I don’t know about you, but I struggle with Jesus sometimes. I mean, mate, Jesus, did you really mean what you said? Like when you said to the Rich Young Ruler that he had to sell all he had and give it to the poor, or that for the rich to enter the Kingdom, it would take a miracle to overcome the impossible? Did you mean it that when Zacchaeus decided to give back to everyone he’d stolen from more than what he owed them, that salvation had come to his house? Did you mean what you said when you declared we should seek first your Kingdom and not worry about what we will eat or drink or wear? Did you mean what you said when you explained what we don’t do for the least we have not done to you?
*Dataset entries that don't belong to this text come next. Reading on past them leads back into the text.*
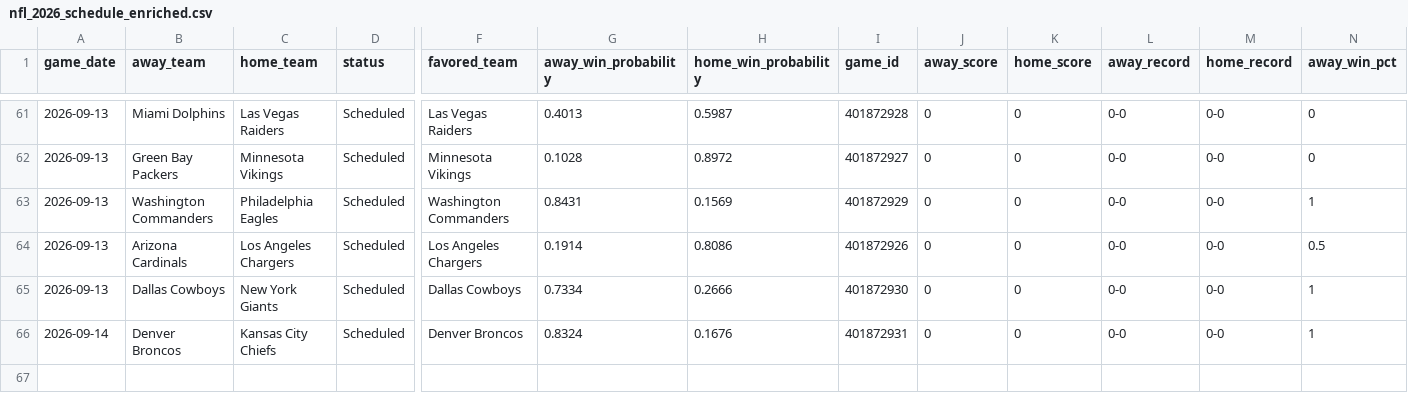
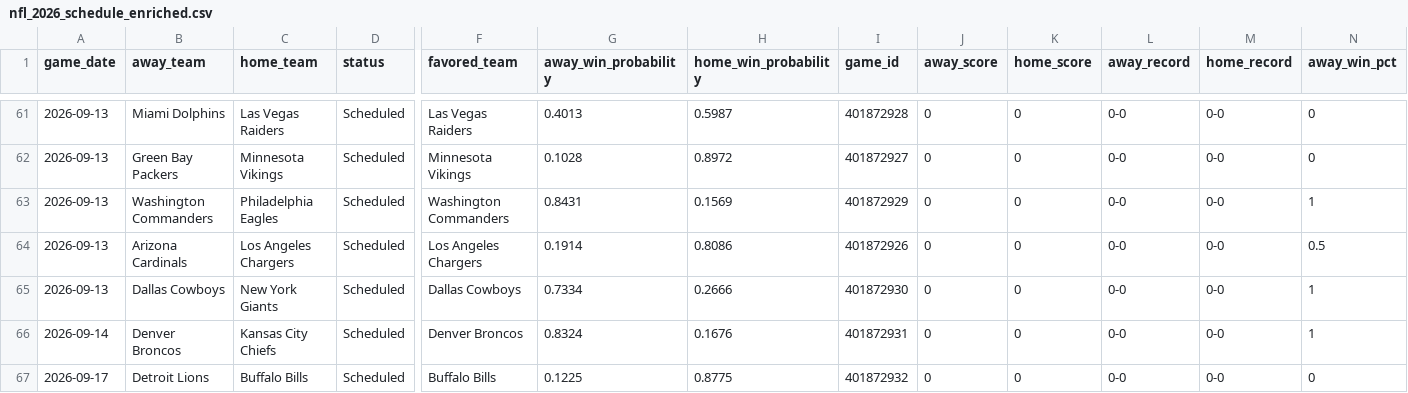
Before and after one commit to mfradkin2/mlb-predictions, a CSV file: nfl_2026_schedule_enriched.csv, drawn as a sheet; only a part is shown, gaps mark what is left out; rows hold the shown columns only; the diff names each change by its address in the sheet, - before the commit and + after, or states it on an @@ line.

```diff
--- a/nfl_2026_schedule_enriched.csv
+++ b/nfl_2026_schedule_enriched.csv
+row 67: 2026-09-17 | Detroit Lions | Buffalo Bills | Scheduled | Buffalo Bills | 0.1225 | 0.8775 | 401872932 | 0 | 0 | 0-0 | 0-0 | 0
```
Also changed, not shown: mlb_predictions.csv, 4 other files.
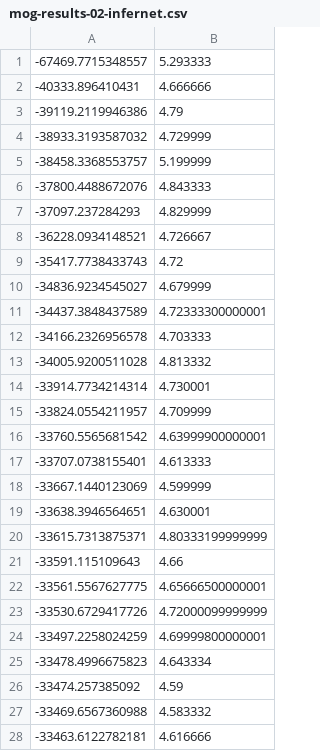
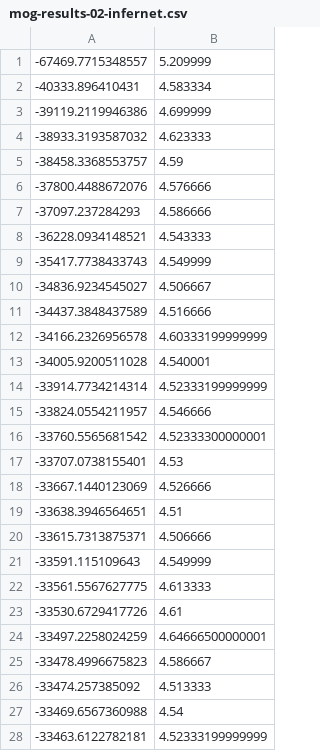
Before and after one commit to GEO-IASS/bayespy-jmlr2016, a CSV file: experiments/mog-results-02-infernet.csv, drawn as a sheet; only a part is shown; the diff covers the shown part only.

```diff
--- a/experiments/mog-results-02-infernet.csv
+++ b/experiments/mog-results-02-infernet.csv
@@ -1,28 +1,28 @@
--67469.7715348557,5.293333
--40333.896410431,4.666666
--39119.2119946386,4.79
--38933.3193587032,4.729999
--38458.3368553757,5.199999
--37800.4488672076,4.843333
--37097.237284293,4.829999
--36228.0934148521,4.726667
--35417.7738433743,4.72
--34836.9234545027,4.679999
--34437.3848437589,4.72333300000001
--34166.2326956578,4.703333
--34005.9200511028,4.813332
--33914.7734214314,4.730001
--33824.0554211957,4.709999
--33760.5565681542,4.63999900000001
--33707.0738155401,4.613333
--33667.1440123069,4.599999
--33638.3946564651,4.630001
--33615.7313875371,4.80333199999999
--33591.115109643,4.66
--33561.5567627775,4.65666500000001
--33530.6729417726,4.72000099999999
--33497.2258024259,4.69999800000001
--33478.4996675823,4.643334
--33474.257385092,4.59
--33469.6567360988,4.583332
--33463.6122782181,4.616666
+-67469.7715348557,5.209999
+-40333.896410431,4.583334
+-39119.2119946386,4.699999
+-38933.3193587032,4.623333
+-38458.3368553757,4.59
+-37800.4488672076,4.576666
+-37097.237284293,4.586666
+-36228.0934148521,4.543333
+-35417.7738433743,4.549999
+-34836.9234545027,4.506667
+-34437.3848437589,4.516666
+-34166.2326956578,4.60333199999999
+-34005.9200511028,4.540001
+-33914.7734214314,4.52333199999999
+-33824.0554211957,4.546666
+-33760.5565681542,4.52333300000001
+-33707.0738155401,4.53
+-33667.1440123069,4.526666
+-33638.3946564651,4.51
+-33615.7313875371,4.506666
+-33591.115109643,4.549999
+-33561.5567627775,4.613333
+-33530.6729417726,4.61
+-33497.2258024259,4.64666500000001
+-33478.4996675823,4.586667
+-33474.257385092,4.513333
+-33469.6567360988,4.54
+-33463.6122782181,4.52333199999999
```
Also changed, not shown: 172 edited cells elsewhere in this file, experiments/mog-results-01-bayespy.csv, experiments/mog-results-02-bayespy.csv, 3 other files.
Sometimes I just want to say “Don’t you know, money makes the world go round? And it sounds to me like you’re kind of not that stoked on your followers keeping lots of it.”
And then there are passages like Luke 6:17-26.
These are known as the blessings and woes. Being part of the Gospel of Jesus, they are “Good News for the poor”, as Jesus said his good news would be (Luke 4:18-19). But…as a relatively well off, white male, in the western nation of New Zealand, these blessings and woes are not quite good news if my goal is to remain a relatively wealthy, white male, in New Zealand. They are hard to stomach.
“Blessed are the poor, for yours is the Kingdom of God,” Jesus says (v20). “But woe to you who are rich, for you have already received your comfort,” (v24).
News reports over the past year have shed fresh light on poverty in New Zealand. 140,000 people are homeless in our nation. That includes people sleeping on the street, to people with no fixed abode, to families sleeping in cars in our parks.
It’s becoming more and more common knowledge that living an average NZ lifestyle make us rich on a global scale.
So here I am.
Sitting with my Bible.
I believe that Jesus meant what he said. But that leaves me in an awkward position. Because I am rich. For me to understand the gravity of the change that Jesus wants to work in me to transform me out the empire of this world into a citizen in the Kingdom of God, that will require a miracle. Because I have “already received my comfort.”
I am thankful that what for me is impossible is entirely possible for God. But I can’t ignore the fact that to be born again into the “life that truly is life” – eternal life in the Kingdom of God – is a slow and grueling process of becoming that will literally be a fight for me because of the position that I hold (1 Timothy 6). Don’t get me wrong, I know I have been born again into new life and I am a new creation, but as a new creation it will take a lifetime to unlearn the patterns of this world and grow as a disciple of a homeless rabbi king on a journey downward, while proclaiming the Good News that the Kingdom of God belongs for the poor.
We cannot serve both God and Mammon. They are entirely different gods. But I have loved money for so long now, and been a servant of mammon for so long, that it will have to take a miracle of ongoing grace and generosity from the Spirit of God to transform me into someone who truly catches a hold of the vision of Jesus. There will be enough for everyone, but it will require that people such as me learn to give everything up, redistribute, and become rich in good deeds.
Money is not the enemy, I’m learning. But it needs to be re imagined and re-thought by the people of God’s Kingdom. It is not ours for ourselves, and accumulating it is no longer our goal. Generosity, simplicity, contentment, satisfaction, joy, liberation, freedom, these are some of the things towards which Christ leads us, and in the process, money and the love of it can be left behind for what truly matters: love, relationship, full bellies, warm bodies, and eternal life in the Kingdom of God – may it come on earth as in heaven.
And may I – may we – continue to learn to resist the empire of mammon, on the road that leads to life.
I don’t know about you. But as young adult, I’m learning to handle money in a way I never have had to before. I am earning more now than I ever have. And I will probably be able to say the same in 10 years’ time too. So it is ripe time for me, for us, to understand what God calls us to in Jesus as stewards of wealth. If you have similar questions, or you struggle like me. If you are a young adult learning what it is to follow Jesus to freedom. If you are a young adult in the upside-down Kingdom, or are beginning to explore what that might mean, feel free to join my friends and me on the 28th of February at the Humble villager at 7PM and we can continue the conversation then. Kia kaha.
Jeremy Harris is the Young Adult’s Facilitator of the Diocese of Auckland. He also works part time as Youth and Young Adults Pastor at Northwest Anglican. He is a recovering sinner captivated by the God who came to earth in Jesus. He is married to Katie and together they have a succulent that recently died.